The Surprising Reason Wheat Thins Are Banned In Other Countries

America loves its snack foods, from crunchy and salty to sweet and creamy, there is no shortage of things to munch on whenever you want a little something between meals. Strangely, though, a lot of our favorite snack foods are banned in other countries due to the inclusion of some ingredients that other countries have been prohibited from using in their food products. The full list is surprising, containing some seemingly innocuous foods that we wouldn't expect to be banned, like Little Debbie Swiss Rolls, Skittles, Pop-Tarts, and Wheat Thins (via Stacker). 

The FDA is more relaxed here in the U.S when it comes to certain ingredients and chemicals that are allowed in our foods, and that causes countries with more strict regulations to forbid some American foods. We've all seen ingredients in our food that we don't exactly recognize, but what is so bad that it's been banned completely in some countries?

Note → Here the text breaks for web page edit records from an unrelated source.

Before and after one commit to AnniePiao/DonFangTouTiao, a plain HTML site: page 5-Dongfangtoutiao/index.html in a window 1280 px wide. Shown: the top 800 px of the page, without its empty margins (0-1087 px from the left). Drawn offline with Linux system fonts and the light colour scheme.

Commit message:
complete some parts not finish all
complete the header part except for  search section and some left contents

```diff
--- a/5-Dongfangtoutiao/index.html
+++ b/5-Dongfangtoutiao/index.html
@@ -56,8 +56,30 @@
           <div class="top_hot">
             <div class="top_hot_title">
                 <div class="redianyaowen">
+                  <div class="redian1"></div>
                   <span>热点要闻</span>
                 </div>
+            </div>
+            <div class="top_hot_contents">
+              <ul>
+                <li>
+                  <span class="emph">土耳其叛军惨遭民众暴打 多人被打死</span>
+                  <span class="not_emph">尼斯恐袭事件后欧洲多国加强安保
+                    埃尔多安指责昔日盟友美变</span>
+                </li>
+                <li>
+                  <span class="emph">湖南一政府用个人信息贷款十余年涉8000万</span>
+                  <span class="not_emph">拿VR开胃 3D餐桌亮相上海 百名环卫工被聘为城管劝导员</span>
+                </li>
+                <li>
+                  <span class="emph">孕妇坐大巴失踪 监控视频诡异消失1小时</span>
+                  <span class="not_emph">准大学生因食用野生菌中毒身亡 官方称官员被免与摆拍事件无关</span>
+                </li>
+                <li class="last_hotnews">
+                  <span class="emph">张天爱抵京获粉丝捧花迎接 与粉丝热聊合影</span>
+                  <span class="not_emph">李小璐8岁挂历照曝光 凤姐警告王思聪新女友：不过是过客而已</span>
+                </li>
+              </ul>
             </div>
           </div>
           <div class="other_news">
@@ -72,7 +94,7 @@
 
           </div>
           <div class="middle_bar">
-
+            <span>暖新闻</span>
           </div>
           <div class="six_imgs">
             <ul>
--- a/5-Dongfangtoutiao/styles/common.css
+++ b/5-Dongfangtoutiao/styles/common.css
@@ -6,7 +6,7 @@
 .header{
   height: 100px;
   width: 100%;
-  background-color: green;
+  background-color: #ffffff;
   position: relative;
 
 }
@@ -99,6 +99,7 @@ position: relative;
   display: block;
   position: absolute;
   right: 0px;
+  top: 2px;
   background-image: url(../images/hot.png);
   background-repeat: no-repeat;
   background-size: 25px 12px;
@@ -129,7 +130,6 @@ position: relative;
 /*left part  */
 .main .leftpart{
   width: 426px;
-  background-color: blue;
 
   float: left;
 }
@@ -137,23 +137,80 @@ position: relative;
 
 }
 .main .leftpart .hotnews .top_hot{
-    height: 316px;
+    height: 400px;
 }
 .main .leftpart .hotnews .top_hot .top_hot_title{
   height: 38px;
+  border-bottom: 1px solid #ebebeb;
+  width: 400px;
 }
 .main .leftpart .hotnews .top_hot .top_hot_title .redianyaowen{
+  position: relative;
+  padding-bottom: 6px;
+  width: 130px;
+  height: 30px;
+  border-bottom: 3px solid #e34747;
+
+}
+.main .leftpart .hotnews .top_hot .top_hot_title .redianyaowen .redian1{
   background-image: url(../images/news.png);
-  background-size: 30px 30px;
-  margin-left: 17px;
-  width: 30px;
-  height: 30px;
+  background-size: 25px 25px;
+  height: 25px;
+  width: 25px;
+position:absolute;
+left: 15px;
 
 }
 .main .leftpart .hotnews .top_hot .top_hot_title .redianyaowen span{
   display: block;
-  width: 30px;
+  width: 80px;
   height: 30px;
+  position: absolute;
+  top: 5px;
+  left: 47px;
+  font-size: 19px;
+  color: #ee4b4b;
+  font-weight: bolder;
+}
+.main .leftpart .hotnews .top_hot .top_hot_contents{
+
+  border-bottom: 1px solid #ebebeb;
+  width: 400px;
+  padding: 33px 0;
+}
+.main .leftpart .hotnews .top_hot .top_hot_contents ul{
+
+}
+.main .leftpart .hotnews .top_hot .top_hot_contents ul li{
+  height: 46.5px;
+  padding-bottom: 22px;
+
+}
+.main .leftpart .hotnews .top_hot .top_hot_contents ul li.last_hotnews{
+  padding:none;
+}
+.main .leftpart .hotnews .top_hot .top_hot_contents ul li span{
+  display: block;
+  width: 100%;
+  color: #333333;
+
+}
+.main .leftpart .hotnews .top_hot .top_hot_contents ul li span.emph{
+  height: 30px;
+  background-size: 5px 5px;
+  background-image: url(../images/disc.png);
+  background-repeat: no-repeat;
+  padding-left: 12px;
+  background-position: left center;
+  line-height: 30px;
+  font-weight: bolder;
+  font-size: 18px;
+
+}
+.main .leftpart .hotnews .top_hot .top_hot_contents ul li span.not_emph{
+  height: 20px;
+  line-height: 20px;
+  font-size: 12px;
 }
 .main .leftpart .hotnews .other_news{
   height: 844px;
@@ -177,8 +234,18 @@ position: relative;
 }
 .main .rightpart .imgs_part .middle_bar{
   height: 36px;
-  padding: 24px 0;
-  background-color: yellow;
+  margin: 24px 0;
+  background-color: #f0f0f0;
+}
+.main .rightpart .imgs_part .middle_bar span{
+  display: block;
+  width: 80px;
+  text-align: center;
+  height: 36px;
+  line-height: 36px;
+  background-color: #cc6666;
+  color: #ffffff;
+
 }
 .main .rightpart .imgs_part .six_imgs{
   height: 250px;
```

They contain BHT, a banned preservative in some countries

According to Statista, Wheat Thins are the fifth best-selling cracker brand in the U.S. However, they are banned in the U.K., Japan, and parts of Europe, because they contain an ingredient that other countries don't allow in their food (via Stacker). Wheat Thins contain BHT, or butylated hydroxytoluene, which is "subject to severe restrictions in Europe" along with BHA (via New York Times). These chemicals are added to preserve freshness in some foods. The New York Times writes that "while evidence on BHT is mixed, BHA is listed in a United States government report on carcinogens as 'reasonably anticipated' to be a human carcinogen." 

It may not seem like a huge concern, but "in recent years, studies have shown the potential for BHT to absorb into the food when the temperature of the bag increases" (via Is It Bad For You). BHT is associated with an increased risk of developing illnesses including cancer, thyroid issues, and endocrine complications. So, if you are concerned with the addition of chemicals for preservation, you may want to avoid Wheat Thins.

.✎ EditSig